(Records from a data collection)
<<<<

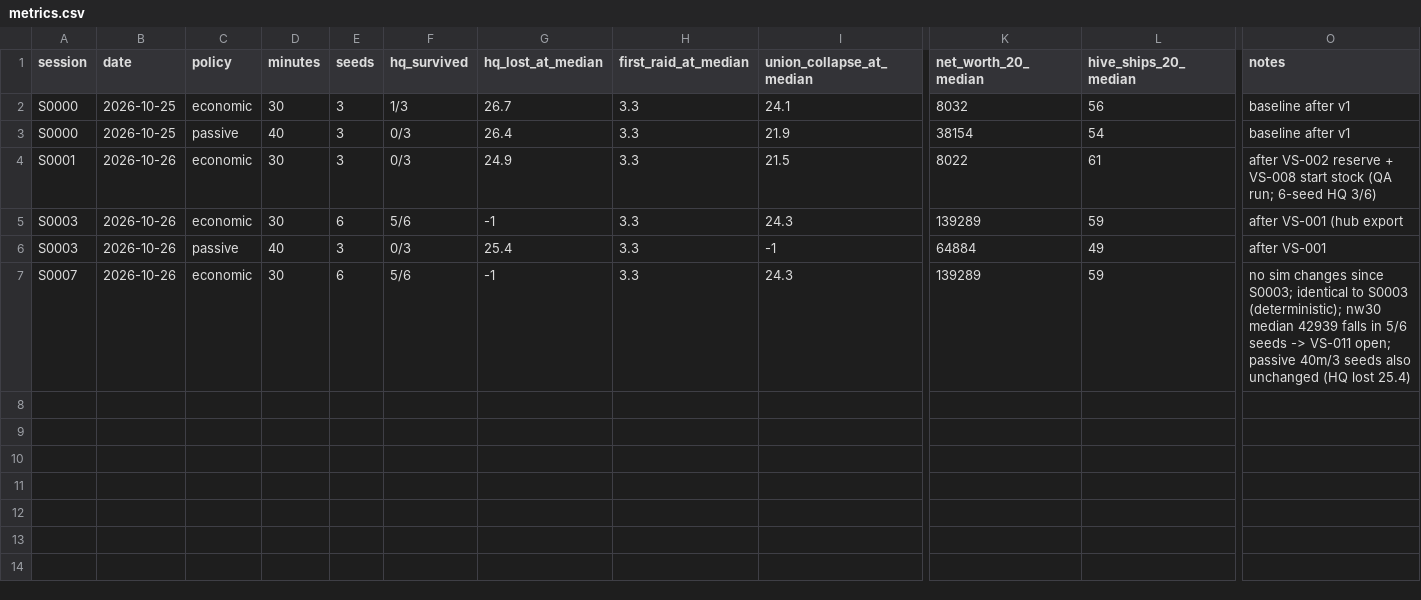
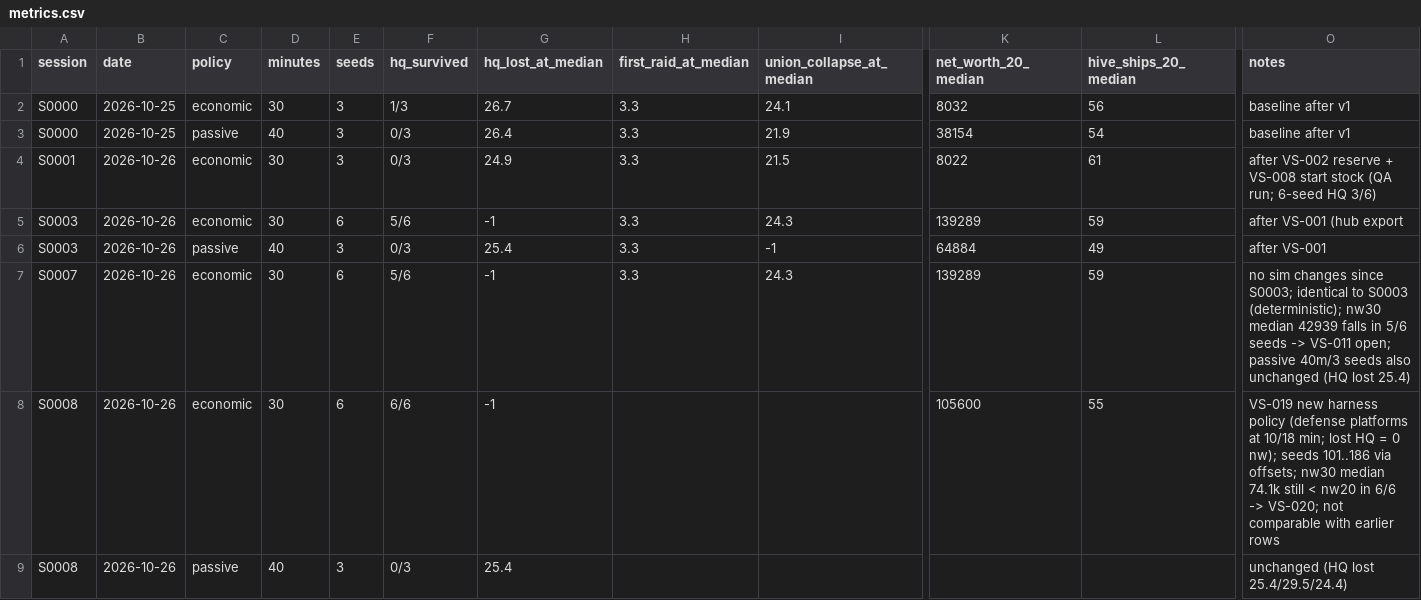
Before and after one commit to iladin/godot-web-games, a CSV file: games/void-sovereign/studio/metrics.csv, drawn as a sheet; only a part is shown, gaps mark what is left out; rows hold the shown columns only; the diff names each change by its address in the sheet, - before the commit and + after, or states it on an @@ line.

```diff
--- a/games/void-sovereign/studio/metrics.csv
+++ b/games/void-sovereign/studio/metrics.csv
+row 8: S0008 | 2026-10-26 | economic | 30 | 6 | 6/6 | -1 |  |  | 105600 | 55 | VS-019 new harness policy (defense platforms at 10/18 min; lost HQ = 0 nw); seeds 101..186 via offsets; nw30 median 74.1k still < nw20 in 6/6 -> VS-020; not comparable with earlier rows
+row 9: S0008 | 2026-10-26 | passive | 40 | 3 | 0/3 | 25.4 |  |  |  |  | unchanged (HQ lost 25.4/29.5/24.4)
```
Also changed, not shown: 12 other files.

>>>>

Task directions:
Only the pictures are to be excluded; all other parts of the records above are to be given exactly.

Answer below:
Before and after one commit to iladin/godot-web-games, a CSV file: games/void-sovereign/studio/metrics.csv, drawn as a sheet; only a part is shown, gaps mark what is left out; rows hold the shown columns only; the diff names each change by its address in the sheet, - before the commit and + after, or states it on an @@ line.

```diff
--- a/games/void-sovereign/studio/metrics.csv
+++ b/games/void-sovereign/studio/metrics.csv
+row 8: S0008 | 2026-10-26 | economic | 30 | 6 | 6/6 | -1 |  |  | 105600 | 55 | VS-019 new harness policy (defense platforms at 10/18 min; lost HQ = 0 nw); seeds 101..186 via offsets; nw30 median 74.1k still < nw20 in 6/6 -> VS-020; not comparable with earlier rows
+row 9: S0008 | 2026-10-26 | passive | 40 | 3 | 0/3 | 25.4 |  |  |  |  | unchanged (HQ lost 25.4/29.5/24.4)
```
Also changed, not shown: 12 other files.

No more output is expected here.